- [Version difference data]:
-=-=-

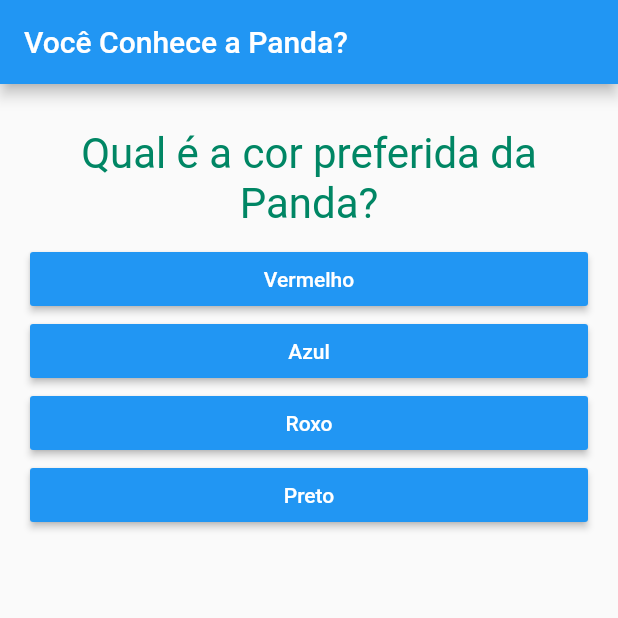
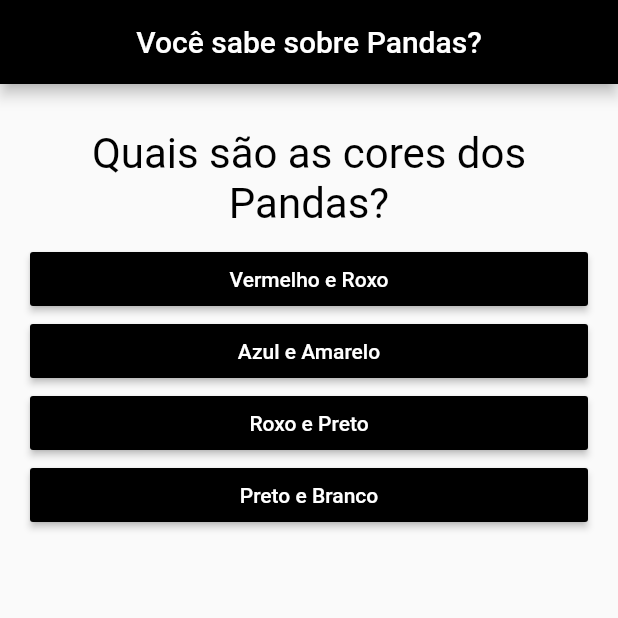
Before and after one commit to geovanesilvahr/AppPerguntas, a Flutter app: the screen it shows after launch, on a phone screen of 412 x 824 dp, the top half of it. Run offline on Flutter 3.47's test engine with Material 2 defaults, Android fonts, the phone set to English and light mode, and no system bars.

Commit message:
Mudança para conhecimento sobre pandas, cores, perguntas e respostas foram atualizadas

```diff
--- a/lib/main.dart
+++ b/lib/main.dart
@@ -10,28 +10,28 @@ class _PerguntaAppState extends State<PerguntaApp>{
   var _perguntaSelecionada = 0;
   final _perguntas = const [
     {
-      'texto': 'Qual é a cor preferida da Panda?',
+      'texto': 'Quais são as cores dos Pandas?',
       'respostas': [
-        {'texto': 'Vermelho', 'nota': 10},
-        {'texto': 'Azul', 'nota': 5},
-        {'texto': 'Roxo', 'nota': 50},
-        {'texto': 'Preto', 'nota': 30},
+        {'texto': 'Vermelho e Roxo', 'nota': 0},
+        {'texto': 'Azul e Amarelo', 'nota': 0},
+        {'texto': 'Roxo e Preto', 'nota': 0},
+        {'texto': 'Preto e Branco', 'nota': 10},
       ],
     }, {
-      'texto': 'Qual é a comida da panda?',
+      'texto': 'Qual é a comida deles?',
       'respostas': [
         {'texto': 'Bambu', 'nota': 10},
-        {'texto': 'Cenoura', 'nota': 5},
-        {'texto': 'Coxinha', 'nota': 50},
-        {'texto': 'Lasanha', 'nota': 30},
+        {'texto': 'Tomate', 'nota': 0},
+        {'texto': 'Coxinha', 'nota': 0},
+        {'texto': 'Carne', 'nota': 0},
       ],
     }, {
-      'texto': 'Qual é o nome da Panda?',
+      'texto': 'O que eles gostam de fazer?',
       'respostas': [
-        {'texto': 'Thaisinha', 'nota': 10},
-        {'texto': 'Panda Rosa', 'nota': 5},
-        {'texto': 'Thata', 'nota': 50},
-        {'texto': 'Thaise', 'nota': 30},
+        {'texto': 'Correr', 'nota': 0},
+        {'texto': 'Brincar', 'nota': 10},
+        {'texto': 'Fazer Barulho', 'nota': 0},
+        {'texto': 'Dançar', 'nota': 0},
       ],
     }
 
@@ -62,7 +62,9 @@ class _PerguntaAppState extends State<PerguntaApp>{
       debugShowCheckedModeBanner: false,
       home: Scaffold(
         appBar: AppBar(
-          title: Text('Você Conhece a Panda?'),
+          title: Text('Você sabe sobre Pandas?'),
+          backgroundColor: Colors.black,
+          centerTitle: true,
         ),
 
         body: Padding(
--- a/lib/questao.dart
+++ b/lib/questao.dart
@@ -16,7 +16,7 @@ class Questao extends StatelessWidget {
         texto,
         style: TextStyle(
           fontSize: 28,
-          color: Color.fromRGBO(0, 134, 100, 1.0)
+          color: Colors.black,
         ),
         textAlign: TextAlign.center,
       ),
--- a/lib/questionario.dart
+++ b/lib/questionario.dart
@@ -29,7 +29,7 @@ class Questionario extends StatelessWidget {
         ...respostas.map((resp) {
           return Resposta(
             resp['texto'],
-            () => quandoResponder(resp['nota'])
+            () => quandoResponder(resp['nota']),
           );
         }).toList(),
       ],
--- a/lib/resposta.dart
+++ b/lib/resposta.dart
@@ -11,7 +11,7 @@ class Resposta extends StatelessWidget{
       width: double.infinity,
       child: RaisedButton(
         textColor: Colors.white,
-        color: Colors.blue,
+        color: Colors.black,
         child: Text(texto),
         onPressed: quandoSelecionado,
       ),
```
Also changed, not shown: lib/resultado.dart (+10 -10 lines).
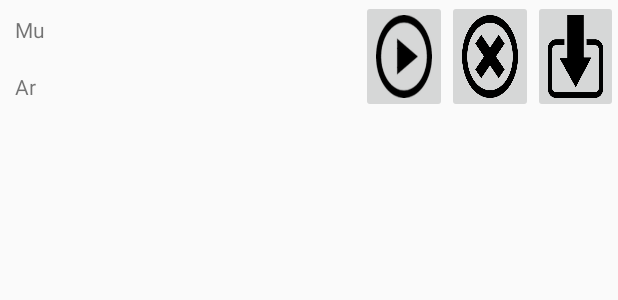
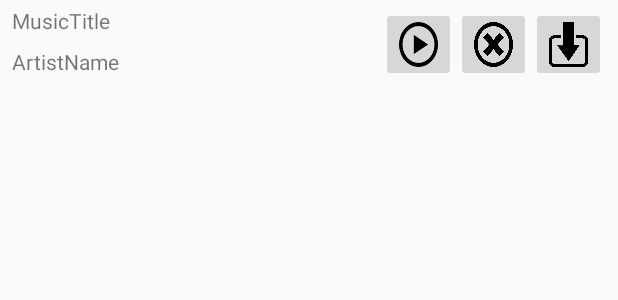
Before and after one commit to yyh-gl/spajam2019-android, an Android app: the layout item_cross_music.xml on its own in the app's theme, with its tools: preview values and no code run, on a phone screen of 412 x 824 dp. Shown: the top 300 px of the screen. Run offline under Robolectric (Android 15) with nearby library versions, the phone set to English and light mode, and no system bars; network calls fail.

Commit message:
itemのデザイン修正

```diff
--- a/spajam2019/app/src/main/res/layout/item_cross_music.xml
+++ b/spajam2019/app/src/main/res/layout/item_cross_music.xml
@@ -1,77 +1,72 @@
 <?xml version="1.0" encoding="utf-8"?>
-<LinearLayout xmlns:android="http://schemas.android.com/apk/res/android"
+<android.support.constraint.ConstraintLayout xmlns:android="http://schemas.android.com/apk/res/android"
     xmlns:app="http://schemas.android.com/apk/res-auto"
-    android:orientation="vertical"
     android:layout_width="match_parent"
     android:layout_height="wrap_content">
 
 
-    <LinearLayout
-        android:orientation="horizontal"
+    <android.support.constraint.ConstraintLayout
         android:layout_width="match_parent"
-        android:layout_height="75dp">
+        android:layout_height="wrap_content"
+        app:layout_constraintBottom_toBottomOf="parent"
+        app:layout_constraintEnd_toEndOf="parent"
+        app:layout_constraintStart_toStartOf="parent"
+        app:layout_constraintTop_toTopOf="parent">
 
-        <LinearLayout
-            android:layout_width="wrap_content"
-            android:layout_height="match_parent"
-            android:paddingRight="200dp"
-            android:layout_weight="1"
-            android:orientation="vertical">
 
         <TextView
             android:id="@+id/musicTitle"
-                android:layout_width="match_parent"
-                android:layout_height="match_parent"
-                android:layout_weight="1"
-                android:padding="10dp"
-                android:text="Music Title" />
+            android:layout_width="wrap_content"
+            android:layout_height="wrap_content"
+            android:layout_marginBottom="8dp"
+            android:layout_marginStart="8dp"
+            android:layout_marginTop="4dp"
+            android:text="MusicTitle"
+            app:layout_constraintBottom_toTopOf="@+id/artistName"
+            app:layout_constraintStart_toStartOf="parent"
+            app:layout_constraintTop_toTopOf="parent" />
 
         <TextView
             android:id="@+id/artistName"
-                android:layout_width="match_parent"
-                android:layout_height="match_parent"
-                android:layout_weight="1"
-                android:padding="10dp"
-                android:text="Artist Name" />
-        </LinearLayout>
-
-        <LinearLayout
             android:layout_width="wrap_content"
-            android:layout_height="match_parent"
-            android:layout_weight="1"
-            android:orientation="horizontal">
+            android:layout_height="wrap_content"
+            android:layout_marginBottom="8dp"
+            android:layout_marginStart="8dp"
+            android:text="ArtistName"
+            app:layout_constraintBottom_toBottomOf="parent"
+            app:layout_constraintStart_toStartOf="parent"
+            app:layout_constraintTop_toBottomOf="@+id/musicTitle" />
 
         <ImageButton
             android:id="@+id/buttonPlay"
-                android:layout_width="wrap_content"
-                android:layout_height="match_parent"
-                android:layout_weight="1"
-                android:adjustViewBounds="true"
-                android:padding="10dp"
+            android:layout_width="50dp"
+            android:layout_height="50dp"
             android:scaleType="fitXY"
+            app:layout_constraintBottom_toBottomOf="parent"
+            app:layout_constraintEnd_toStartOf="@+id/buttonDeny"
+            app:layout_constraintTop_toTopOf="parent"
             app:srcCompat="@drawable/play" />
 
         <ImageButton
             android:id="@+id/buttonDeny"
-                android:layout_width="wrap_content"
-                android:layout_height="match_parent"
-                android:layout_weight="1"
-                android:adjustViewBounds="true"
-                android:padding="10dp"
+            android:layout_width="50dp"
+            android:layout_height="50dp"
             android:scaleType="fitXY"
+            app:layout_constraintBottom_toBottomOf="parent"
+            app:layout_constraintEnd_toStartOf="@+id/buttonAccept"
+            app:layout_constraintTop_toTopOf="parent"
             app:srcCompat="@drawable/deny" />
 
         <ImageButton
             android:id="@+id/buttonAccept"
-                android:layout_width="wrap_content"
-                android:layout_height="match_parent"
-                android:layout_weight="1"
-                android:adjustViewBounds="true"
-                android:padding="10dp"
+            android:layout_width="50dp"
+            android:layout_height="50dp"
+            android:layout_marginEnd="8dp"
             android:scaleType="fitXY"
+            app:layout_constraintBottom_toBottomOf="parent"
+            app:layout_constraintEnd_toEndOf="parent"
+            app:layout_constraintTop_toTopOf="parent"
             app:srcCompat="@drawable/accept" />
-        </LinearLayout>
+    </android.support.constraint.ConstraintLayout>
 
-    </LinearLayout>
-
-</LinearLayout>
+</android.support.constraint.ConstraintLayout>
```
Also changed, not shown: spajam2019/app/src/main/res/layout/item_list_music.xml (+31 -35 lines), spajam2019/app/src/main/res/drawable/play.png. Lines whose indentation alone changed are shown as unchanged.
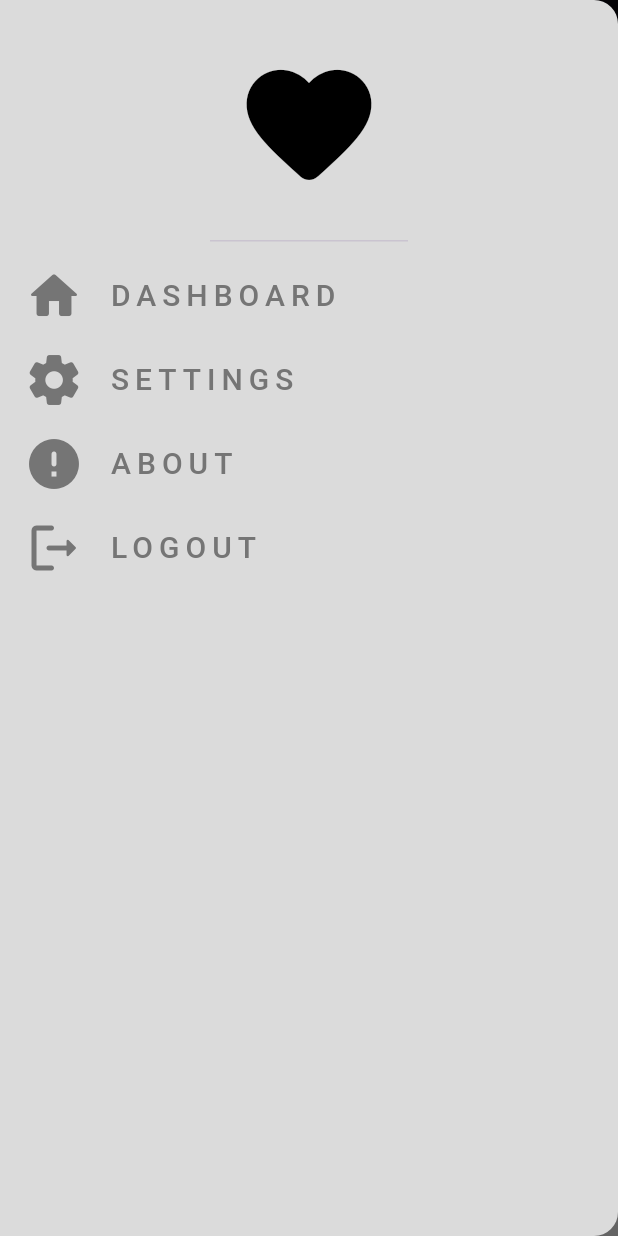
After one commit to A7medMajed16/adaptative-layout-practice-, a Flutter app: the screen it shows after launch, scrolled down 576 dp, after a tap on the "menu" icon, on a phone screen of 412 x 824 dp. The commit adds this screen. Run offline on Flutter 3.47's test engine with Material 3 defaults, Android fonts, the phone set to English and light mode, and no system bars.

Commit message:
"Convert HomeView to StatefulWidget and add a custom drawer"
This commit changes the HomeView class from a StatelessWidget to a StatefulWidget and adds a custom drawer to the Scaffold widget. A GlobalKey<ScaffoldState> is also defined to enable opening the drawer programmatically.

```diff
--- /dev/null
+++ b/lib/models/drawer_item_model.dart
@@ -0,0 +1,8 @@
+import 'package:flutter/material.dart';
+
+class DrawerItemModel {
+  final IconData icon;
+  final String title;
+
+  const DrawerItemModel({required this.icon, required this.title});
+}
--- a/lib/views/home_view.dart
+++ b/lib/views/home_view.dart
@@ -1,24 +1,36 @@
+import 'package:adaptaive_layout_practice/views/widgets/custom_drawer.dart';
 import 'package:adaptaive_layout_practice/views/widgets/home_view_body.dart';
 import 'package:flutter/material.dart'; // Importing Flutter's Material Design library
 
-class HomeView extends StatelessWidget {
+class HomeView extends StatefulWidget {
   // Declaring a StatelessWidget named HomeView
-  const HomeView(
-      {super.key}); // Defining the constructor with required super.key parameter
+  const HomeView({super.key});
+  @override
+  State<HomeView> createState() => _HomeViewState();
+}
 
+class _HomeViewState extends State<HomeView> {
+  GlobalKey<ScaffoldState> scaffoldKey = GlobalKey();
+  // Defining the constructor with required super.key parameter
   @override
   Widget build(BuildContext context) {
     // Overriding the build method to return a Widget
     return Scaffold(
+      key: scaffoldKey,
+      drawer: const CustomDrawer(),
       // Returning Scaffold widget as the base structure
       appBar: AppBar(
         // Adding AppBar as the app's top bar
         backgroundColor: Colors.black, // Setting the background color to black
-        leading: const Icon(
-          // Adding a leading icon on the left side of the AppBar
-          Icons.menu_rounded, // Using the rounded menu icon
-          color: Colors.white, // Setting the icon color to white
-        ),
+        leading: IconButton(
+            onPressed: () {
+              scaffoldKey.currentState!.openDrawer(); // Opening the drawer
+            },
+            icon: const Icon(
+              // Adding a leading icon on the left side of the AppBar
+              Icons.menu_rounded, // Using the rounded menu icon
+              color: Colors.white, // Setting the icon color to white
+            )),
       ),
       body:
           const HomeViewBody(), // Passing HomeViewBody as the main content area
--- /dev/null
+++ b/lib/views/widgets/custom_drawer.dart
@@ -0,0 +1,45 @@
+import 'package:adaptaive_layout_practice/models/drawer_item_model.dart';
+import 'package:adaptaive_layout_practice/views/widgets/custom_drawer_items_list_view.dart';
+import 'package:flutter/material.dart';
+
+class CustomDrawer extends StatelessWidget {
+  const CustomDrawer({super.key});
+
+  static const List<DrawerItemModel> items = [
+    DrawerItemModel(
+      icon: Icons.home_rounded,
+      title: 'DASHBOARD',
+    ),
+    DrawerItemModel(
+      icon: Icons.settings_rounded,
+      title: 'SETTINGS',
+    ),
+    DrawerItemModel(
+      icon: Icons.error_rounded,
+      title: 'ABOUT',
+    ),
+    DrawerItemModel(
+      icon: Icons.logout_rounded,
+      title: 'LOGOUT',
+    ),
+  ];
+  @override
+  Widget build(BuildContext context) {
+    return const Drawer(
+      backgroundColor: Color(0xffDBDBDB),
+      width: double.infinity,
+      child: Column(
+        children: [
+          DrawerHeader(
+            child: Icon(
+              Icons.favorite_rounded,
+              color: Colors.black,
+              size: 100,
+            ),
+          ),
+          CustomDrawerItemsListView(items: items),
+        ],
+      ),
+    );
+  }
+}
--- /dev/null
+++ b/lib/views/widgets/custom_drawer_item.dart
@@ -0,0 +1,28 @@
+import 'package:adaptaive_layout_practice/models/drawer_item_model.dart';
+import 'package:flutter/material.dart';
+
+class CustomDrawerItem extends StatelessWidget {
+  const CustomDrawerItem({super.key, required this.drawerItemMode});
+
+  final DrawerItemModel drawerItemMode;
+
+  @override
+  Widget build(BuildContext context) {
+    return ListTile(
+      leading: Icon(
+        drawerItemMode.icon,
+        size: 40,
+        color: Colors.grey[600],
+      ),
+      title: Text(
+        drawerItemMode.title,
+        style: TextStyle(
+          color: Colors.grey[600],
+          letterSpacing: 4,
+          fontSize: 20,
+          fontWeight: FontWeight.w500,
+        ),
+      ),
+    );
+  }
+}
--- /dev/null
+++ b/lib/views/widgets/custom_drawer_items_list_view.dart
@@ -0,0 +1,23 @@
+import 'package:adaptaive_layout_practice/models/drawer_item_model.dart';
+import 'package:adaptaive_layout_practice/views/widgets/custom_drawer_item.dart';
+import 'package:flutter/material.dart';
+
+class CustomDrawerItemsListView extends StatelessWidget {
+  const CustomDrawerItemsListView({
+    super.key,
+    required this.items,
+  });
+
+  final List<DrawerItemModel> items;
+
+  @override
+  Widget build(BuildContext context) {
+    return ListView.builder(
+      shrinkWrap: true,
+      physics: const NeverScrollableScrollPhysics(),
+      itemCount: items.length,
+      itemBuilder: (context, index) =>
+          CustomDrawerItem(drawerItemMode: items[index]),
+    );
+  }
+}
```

-=-=-

- [Task to carry out]: Count the lines above in which the word "parameter" appears, then state only that count.

- [Response below]: 2